_Provided entries_
==*==

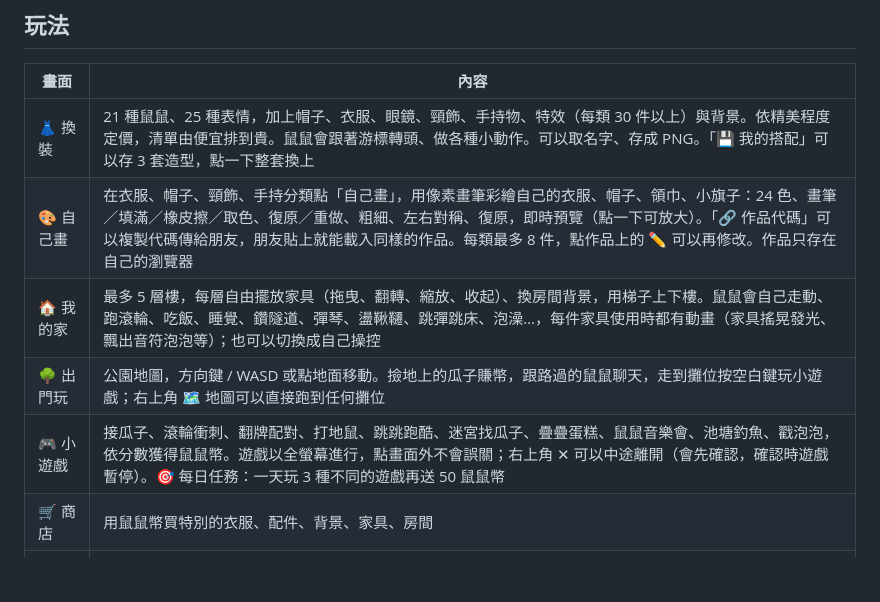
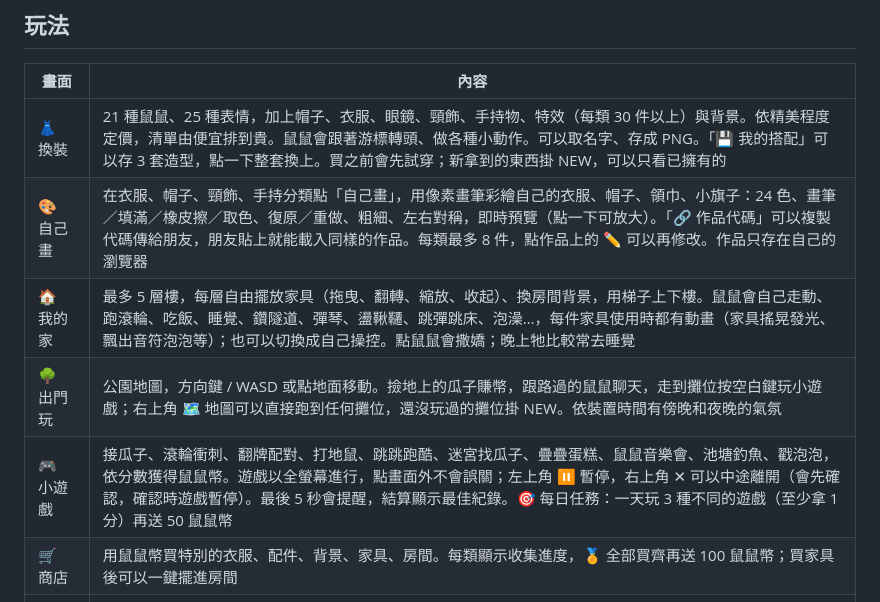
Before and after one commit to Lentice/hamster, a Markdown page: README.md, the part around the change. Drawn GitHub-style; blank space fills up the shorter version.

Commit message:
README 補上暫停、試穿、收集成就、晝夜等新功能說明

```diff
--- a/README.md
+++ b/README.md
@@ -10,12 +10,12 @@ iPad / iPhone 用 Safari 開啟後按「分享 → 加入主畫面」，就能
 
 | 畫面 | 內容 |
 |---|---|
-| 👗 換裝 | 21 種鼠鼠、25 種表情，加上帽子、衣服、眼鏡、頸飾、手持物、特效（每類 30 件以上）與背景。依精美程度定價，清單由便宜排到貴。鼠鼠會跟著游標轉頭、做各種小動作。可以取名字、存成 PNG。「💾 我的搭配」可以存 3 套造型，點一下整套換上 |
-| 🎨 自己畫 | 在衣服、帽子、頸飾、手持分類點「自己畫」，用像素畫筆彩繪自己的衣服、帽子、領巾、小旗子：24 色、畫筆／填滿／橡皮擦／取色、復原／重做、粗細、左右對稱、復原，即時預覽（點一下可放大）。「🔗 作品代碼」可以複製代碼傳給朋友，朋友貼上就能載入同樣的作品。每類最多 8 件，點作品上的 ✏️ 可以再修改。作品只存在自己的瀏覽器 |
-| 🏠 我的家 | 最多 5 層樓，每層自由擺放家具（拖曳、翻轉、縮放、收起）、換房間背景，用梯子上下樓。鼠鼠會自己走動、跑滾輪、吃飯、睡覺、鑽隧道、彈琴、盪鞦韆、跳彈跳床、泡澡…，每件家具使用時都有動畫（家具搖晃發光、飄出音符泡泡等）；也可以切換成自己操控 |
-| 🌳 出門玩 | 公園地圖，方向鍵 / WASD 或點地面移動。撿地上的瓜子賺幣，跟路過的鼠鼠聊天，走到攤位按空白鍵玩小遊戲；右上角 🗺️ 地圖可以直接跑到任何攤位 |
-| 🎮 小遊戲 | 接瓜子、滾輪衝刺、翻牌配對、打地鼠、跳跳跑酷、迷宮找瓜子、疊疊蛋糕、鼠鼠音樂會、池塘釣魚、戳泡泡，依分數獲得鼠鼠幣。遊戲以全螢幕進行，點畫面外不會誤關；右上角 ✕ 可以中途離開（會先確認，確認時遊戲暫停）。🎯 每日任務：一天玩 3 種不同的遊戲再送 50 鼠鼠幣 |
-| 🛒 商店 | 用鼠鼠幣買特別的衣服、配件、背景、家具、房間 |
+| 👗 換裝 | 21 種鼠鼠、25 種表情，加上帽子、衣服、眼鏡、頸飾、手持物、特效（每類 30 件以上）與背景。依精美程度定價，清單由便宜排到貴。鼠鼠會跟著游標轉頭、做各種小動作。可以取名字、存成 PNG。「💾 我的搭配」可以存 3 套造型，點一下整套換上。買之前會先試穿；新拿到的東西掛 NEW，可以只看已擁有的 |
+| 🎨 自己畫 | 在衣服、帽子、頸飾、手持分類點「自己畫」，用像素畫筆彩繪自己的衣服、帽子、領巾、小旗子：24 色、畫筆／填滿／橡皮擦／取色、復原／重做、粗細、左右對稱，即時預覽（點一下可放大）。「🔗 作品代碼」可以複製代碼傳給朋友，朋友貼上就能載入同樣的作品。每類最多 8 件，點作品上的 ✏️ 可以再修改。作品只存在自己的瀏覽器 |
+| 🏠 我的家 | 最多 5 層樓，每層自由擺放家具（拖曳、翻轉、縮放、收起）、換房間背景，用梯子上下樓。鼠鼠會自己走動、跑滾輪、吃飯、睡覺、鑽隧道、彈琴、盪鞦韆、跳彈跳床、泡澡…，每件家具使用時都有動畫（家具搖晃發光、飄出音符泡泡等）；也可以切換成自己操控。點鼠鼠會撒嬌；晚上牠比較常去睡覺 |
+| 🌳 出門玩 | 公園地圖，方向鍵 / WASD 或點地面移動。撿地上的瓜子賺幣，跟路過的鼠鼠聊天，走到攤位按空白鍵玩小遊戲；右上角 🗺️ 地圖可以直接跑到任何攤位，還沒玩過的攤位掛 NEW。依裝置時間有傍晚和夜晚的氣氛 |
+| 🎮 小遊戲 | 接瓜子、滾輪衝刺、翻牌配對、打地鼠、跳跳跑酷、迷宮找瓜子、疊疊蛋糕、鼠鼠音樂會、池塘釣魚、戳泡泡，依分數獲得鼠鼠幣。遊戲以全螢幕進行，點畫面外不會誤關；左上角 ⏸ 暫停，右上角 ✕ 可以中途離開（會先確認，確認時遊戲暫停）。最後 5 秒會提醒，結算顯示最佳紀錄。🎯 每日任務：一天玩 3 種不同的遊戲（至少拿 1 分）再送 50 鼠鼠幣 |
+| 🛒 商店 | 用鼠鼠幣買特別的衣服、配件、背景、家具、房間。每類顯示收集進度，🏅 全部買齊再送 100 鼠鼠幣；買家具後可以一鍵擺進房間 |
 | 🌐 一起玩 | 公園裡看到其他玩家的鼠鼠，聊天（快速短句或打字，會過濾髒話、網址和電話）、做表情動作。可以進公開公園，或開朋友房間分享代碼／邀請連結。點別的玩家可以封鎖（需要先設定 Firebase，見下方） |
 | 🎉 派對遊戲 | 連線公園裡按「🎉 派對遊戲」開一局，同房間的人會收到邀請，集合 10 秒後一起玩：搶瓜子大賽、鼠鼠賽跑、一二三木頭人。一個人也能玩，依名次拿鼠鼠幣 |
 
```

==*==

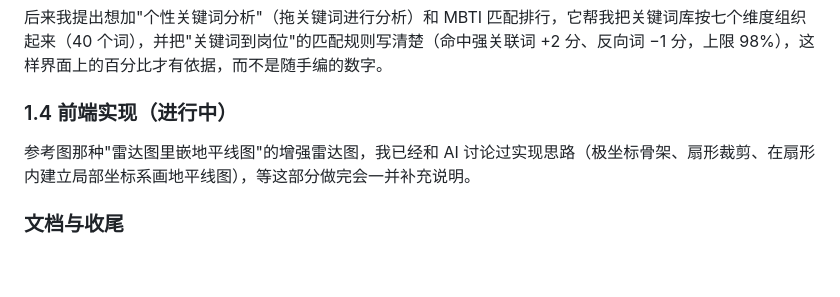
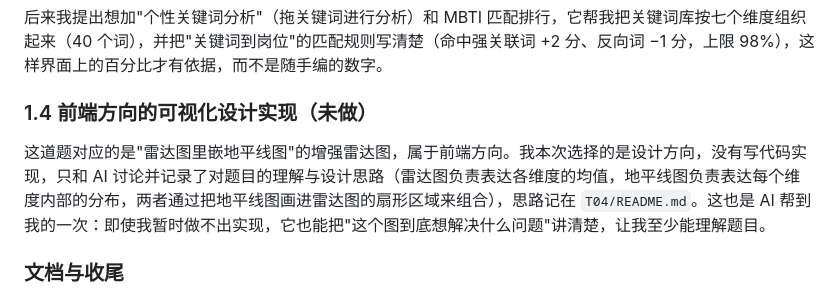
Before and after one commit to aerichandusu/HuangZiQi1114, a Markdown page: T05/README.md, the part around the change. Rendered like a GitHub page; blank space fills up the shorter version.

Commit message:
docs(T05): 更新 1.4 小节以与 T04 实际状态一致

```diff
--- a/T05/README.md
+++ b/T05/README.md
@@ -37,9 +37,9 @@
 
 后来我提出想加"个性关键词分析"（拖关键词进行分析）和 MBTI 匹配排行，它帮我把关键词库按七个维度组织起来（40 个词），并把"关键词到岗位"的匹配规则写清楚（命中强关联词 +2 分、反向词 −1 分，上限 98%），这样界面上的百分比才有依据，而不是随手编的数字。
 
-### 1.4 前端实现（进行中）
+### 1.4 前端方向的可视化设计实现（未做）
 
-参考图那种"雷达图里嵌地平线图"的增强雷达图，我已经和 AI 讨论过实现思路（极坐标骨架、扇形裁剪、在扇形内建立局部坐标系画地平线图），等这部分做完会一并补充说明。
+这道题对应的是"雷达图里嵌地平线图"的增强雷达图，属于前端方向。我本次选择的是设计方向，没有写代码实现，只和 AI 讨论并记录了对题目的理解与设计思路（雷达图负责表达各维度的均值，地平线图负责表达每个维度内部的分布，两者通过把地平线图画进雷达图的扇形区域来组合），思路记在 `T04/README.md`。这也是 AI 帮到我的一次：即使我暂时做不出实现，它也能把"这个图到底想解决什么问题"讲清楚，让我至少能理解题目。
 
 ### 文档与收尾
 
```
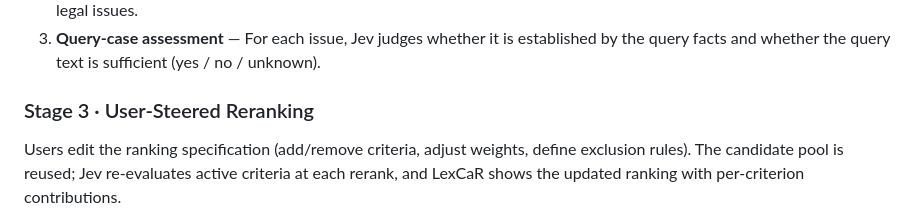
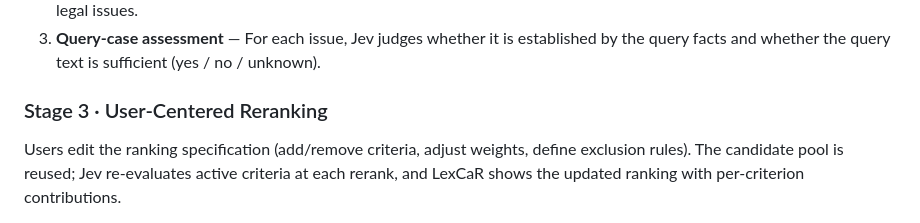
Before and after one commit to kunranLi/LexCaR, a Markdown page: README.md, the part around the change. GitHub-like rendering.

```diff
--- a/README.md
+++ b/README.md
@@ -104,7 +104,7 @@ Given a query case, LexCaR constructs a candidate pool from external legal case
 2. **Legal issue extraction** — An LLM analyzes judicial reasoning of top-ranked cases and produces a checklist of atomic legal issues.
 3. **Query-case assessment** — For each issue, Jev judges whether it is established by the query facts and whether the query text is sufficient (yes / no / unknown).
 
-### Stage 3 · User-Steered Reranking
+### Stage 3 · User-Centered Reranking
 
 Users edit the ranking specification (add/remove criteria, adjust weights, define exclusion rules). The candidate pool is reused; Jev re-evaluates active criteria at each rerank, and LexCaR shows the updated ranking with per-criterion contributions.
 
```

==*==

_Task item_
For the string "遊戲以全螢幕進行", go line by line through the material and copy every line that has it.

_Answer for this exercise_
-| 🎮 小遊戲 | 接瓜子、滾輪衝刺、翻牌配對、打地鼠、跳跳跑酷、迷宮找瓜子、疊疊蛋糕、鼠鼠音樂會、池塘釣魚、戳泡泡，依分數獲得鼠鼠幣。遊戲以全螢幕進行，點畫面外不會誤關；右上角 ✕ 可以中途離開（會先確認，確認時遊戲暫停）。🎯 每日任務：一天玩 3 種不同的遊戲再送 50 鼠鼠幣 |
+| 🎮 小遊戲 | 接瓜子、滾輪衝刺、翻牌配對、打地鼠、跳跳跑酷、迷宮找瓜子、疊疊蛋糕、鼠鼠音樂會、池塘釣魚、戳泡泡，依分數獲得鼠鼠幣。遊戲以全螢幕進行，點畫面外不會誤關；左上角 ⏸ 暫停，右上角 ✕ 可以中途離開（會先確認，確認時遊戲暫停）。最後 5 秒會提醒，結算顯示最佳紀錄。🎯 每日任務：一天玩 3 種不同的遊戲（至少拿 1 分）再送 50 鼠鼠幣 |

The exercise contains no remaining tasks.